Parents may try a variety of methods to control bedwetting. They may wake their child every few hours during the night to take them to the bathroom; only to have them wet the bed in between bathroom trips. This causes the entire family to go without a proper nights sleep. Lack of sleep can cause distraction and inability to focus to become even more pronounced. Other parents may try punishment or make the child feel ashamed of their behavior. Although done with good intentions, bringing attention to this problem can cause undue embarrassment and emotional turmoil.
Doctors most often will tell parents to wait and see. Most children will grow out of this and simply waiting will clear up the situation in many households. For others, however, treatment is required. Treatment for enuresis may include:
Behavior Modification - This can be parents simply praising a child that stays dry through the night or can include monitoring devices that are meant to wake a child up as soon as there is moisture, building a child’s ability to wake up when their bladder is full. Additional suggestions include limiting how much a child has to drink for 2-3 hours before bedtime.
Counseling or Psychotherapy - This method is used more often to help a child through their anxiety or feelings of worthlessness because of the bedwetting. If bedwetting is occurring because of stress either with a family situation, social situation or in school, counseling can help the child deal with the cause of the frustration and in turn may eliminate or decrease bedwetting.

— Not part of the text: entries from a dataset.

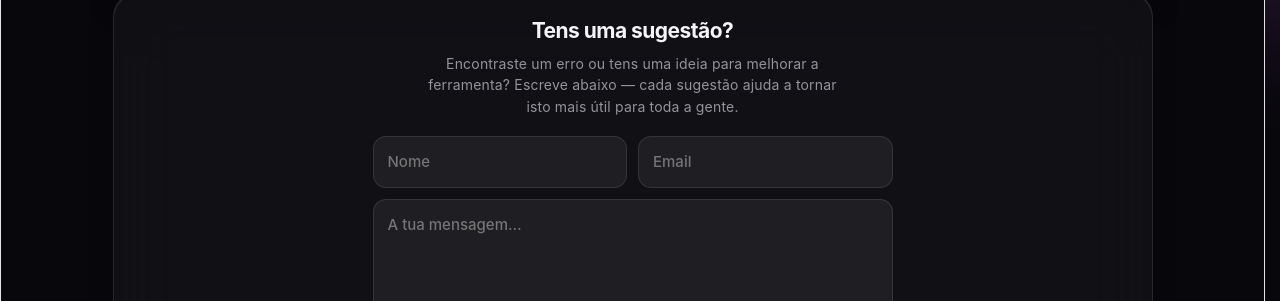
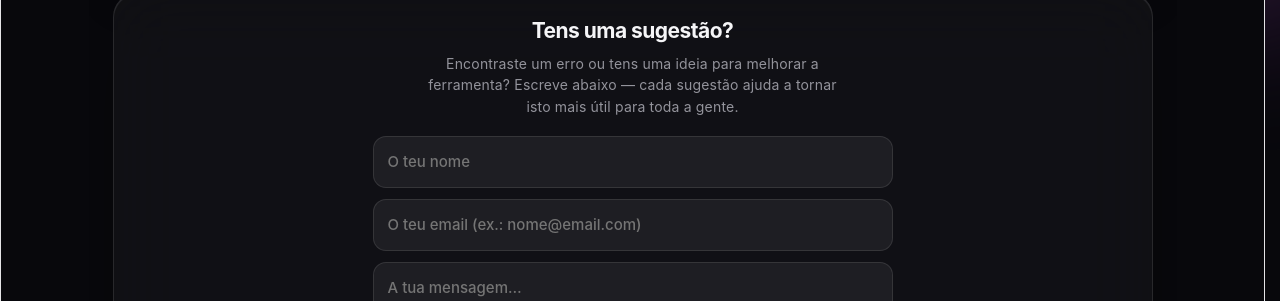
Before and after one commit to jonymtfca/simulador-licen-a-parental, a React (Vite) app: page / in a window 1280 px wide. Shown: the part 1180-1481 px from the top of the page. Built offline with nearby package versions, Linux system fonts and the light colour scheme.

Commit message:
Email contact enhancements

```diff
--- a/src/App.tsx
+++ b/src/App.tsx
@@ -371,10 +371,9 @@ function ContactSection() {
       <div className="contact-head">Tens uma sugestão?</div>
       <p>Encontraste um erro ou tens uma ideia para melhorar a ferramenta? Escreve abaixo — cada sugestão ajuda a tornar isto mais útil para toda a gente.</p>
       <div className="cf">
-        <div className="cf-grid">
-          <input className="cf-input" placeholder="Nome" value={nome} onChange={(e) => setNome(e.target.value)} />
-          <input className="cf-input" type="email" placeholder="Email" value={email} onChange={(e) => setEmail(e.target.value)} />
-        </div>
+        <input className="cf-input" placeholder="O teu nome" value={nome} onChange={(e) => setNome(e.target.value)} />
+        <input className="cf-input" type="email" inputMode="email" placeholder="O teu email (ex.: nome@email.com)" value={email} onChange={(e) => setEmail(e.target.value)} />
+        {email.trim() && !emailOk && <span className="cf-hint">Introduz um email válido para poderes enviar.</span>}
         <textarea className="cf-textarea" rows={4} placeholder="A tua mensagem…" value={msg} onChange={(e) => setMsg(e.target.value)} />
         <div className="cf-captcha">
           <HCaptcha
@@ -769,6 +768,7 @@ h1{font-size:33px;font-weight:700;margin:1px 0 0;letter-spacing:-.03em;line-heig
 .cf-btn:disabled{opacity:.5;cursor:not-allowed}
 .cf-msg{display:flex;align-items:center;gap:8px;font-size:13.5px;font-weight:600;padding:10px 14px;border-radius:11px}
 .cf-captcha{display:flex;justify-content:center;min-height:78px}
+.cf-hint{font-size:12px;color:var(--mae);margin-top:-4px;font-weight:600}
 .cf-msg.ok{color:#30d158;background:rgba(48,209,88,.12)}
 .cf-msg.err{color:var(--mae);background:var(--mae-soft)}
 
```
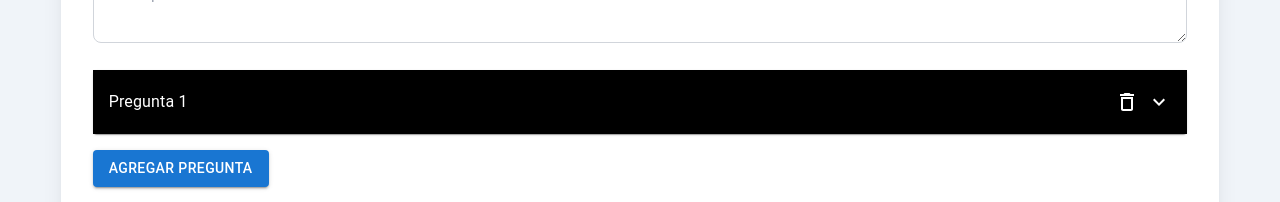
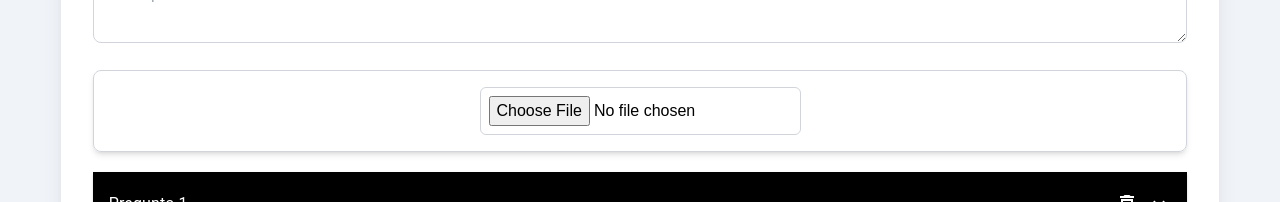
Before and after one commit to Ovtt17/survey-app-ui, a React (Vite) app: page /surveys/create in a window 1280 px wide. Shown: the part 345-547 px from the top of the page. Built offline with nearby package versions, Linux system fonts and the light colour scheme; no server answers.

Commit message:
Add ImageUpload component for handling image uploads and previews

```diff
--- a/src/components/Survey/SurveyFormContent.tsx
+++ b/src/components/Survey/SurveyFormContent.tsx
@@ -10,6 +10,7 @@ import ErrorTemplate from '../error/ErrorTemplate.tsx';
 import { useNavigate } from 'react-router-dom';
 import LoadingComponent from '../loadings/LoadingComponent.tsx';
 import { useAuthContext } from '../../context/AuthContext.tsx';
+import ImageUpload from '../image/ImageUpload';
 
 interface SurveyFormContentProps {
   onSubmit: (event: React.FormEvent) => void;
@@ -44,6 +45,7 @@ const SurveyFormContent: FC<SurveyFormContentProps> = ({ onSubmit, questions, ad
     <form onSubmit={onSubmit} className='flex flex-col gap-5'>
       <SurveyTitleInput />
       <SurveyDescriptionInput />
+      <ImageUpload />
       <AccordionList questions={questions} addQuestion={addQuestion} removeQuestion={removeQuestion} />
       <SubmitSurveyButton isEditable={isSurveyEditable} />
     </form>
```
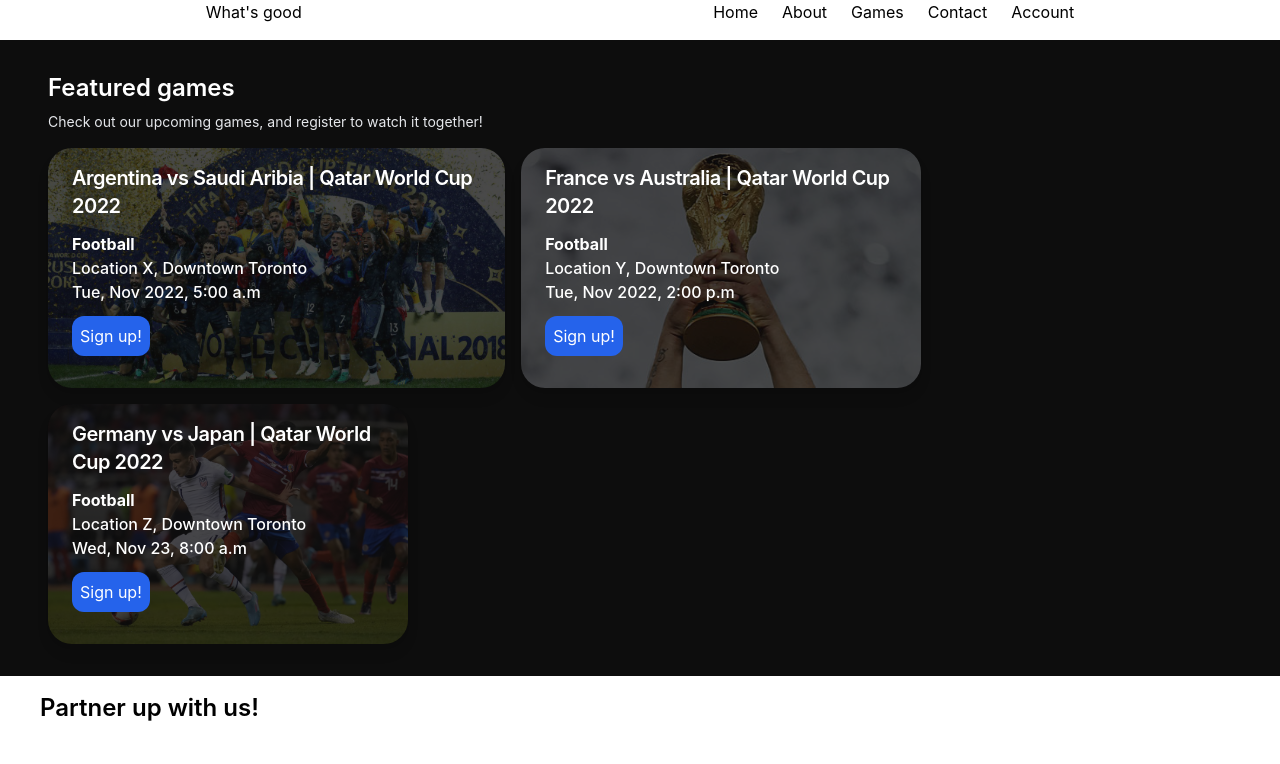
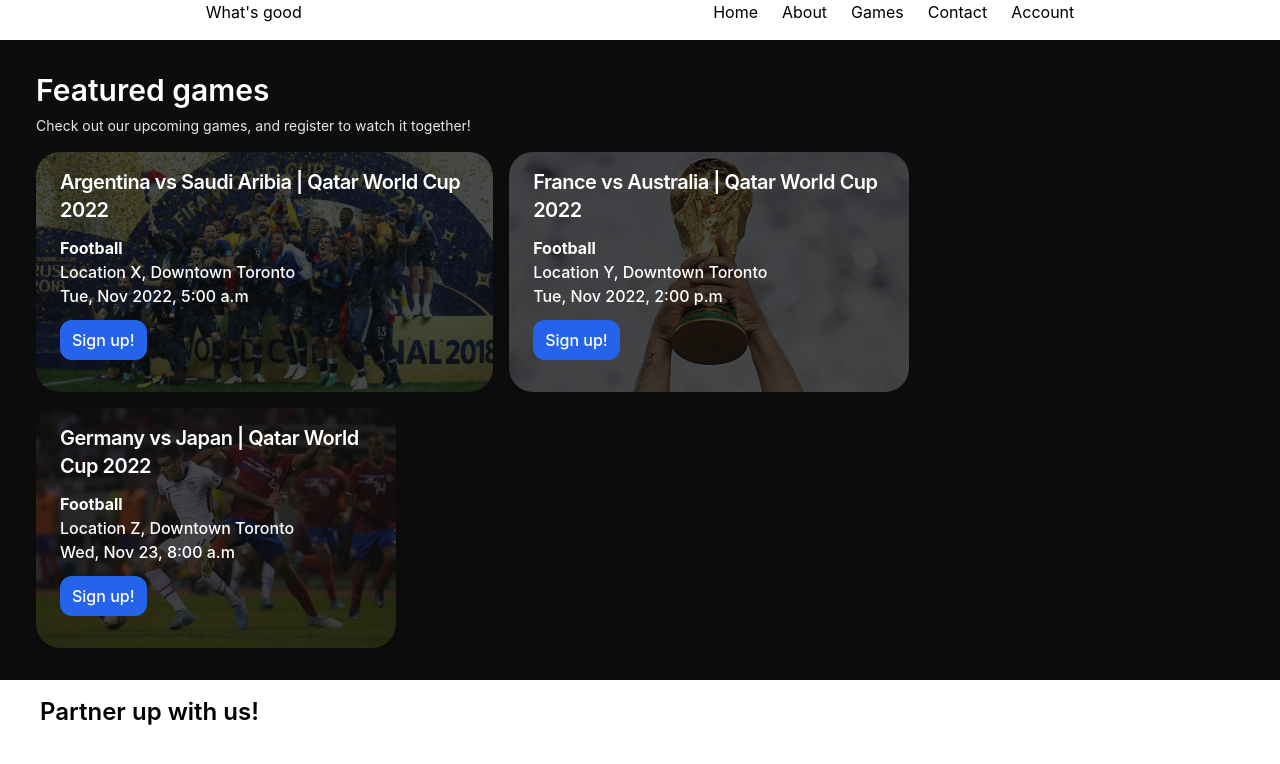
Before and after one commit to ojassingh/adrenalive, a Next.js app: page / in a window 1280 px wide. Shown: the top 764 px of the page. Built offline with nearby package versions, Linux system fonts and the light colour scheme.

Commit message:
padding changes

```diff
--- a/components/FeaturedCard.tsx
+++ b/components/FeaturedCard.tsx
@@ -29,7 +29,7 @@
 	  <p className="leading-normal text-white font-bold">{(game.sport)}</p>
       <p className="leading-normal text-white font-medium">{(game.location)}</p>
       <p className="leading-normal text-white font-medium">{(game.date)}</p>
-      <button className="bg-blue-600 text-white rounded-xl px-2 py-2 mt-3">Sign up!</button>
+      <button className="bg-blue-600 text-white rounded-xl px-3 py-2 mt-3 font-medium">Sign up!</button>
 	</div>
   </div>
 
--- a/components/Navi.tsx
+++ b/components/Navi.tsx
@@ -23,7 +23,7 @@
                 </ul>
             </div>
         </div>
-        <div className="xs:block sm:block md:block lg:hidden pt-4 pb-2 px-10">
+        <div className="xs:block sm:block md:block lg:hidden pt-4 pb-2 px-7">
             <div className="flex">
                 <div className="flex-2">
                     <div className="flex gap-2">
--- a/components/Upcoming.tsx
+++ b/components/Upcoming.tsx
@@ -46,8 +46,8 @@
     ]
 
     return(<div className="bg-dark text-white py-8 px-2">
-        <div id="content" className="px-10">
-            <h1 className="text-2xl font-semibold">Featured games</h1>
+        <div id="content" className="px-7">
+            <h1 className="text-3xl font-semibold">Featured games</h1>
             <p className="pt-2 text-gray-200 text-sm">Check out our upcoming games, and register to watch it together!</p>
 
             <div id="featured-games" className="flex flex-wrap gap-4 pt-4">
```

Medication - There are two medications most often prescribed for bedwetting. DDAVP (desmopressin acetate) is considered to be a safe and effective treatment for patients with nighttime enuresis. Tofranil is also used. This medication is also used to treat depression, ADHD and narcolepsy. For some children, medication may be used only when circumstances require it, such as sleep-overs or overnight camp. Other children will take the medication every night for a certain period of time. When considering medication, it is important to discuss with your physician any other medications your child may be on and determine if there may be interactions between the medications.
Whatever method parents may choose, it is important to remember that your children need to feel loved and accepted. Let them know that bedwetting does not stop you from loving them. Let them know that they are still worthy of being loved and that you want to help them because of the problems this may cause for them, not because you are ashamed of them.
AD/HD and Enuresis (Bedwetting), Carol Watkins, MD, Northern County Psychiatric Associates
Clinical correlates of enuresis in ADHD and non-ADHD children, 1995, Biederman et al, Pub Med
Eileen Bailey is a freelance health writer. She is the author of What Went Right: Reframe Your Thinking for a Happier Now, Idiot’s Guide to Adult ADHD, Idiot’s Guide to Cognitive Behavioral Therapy, Essential Guide to Overcoming Obsessive Love, and Essential Guide to Asperger’s Syndrome. She can be found on Twitter @eileenmbailey and on Facebook at eileenmbailey.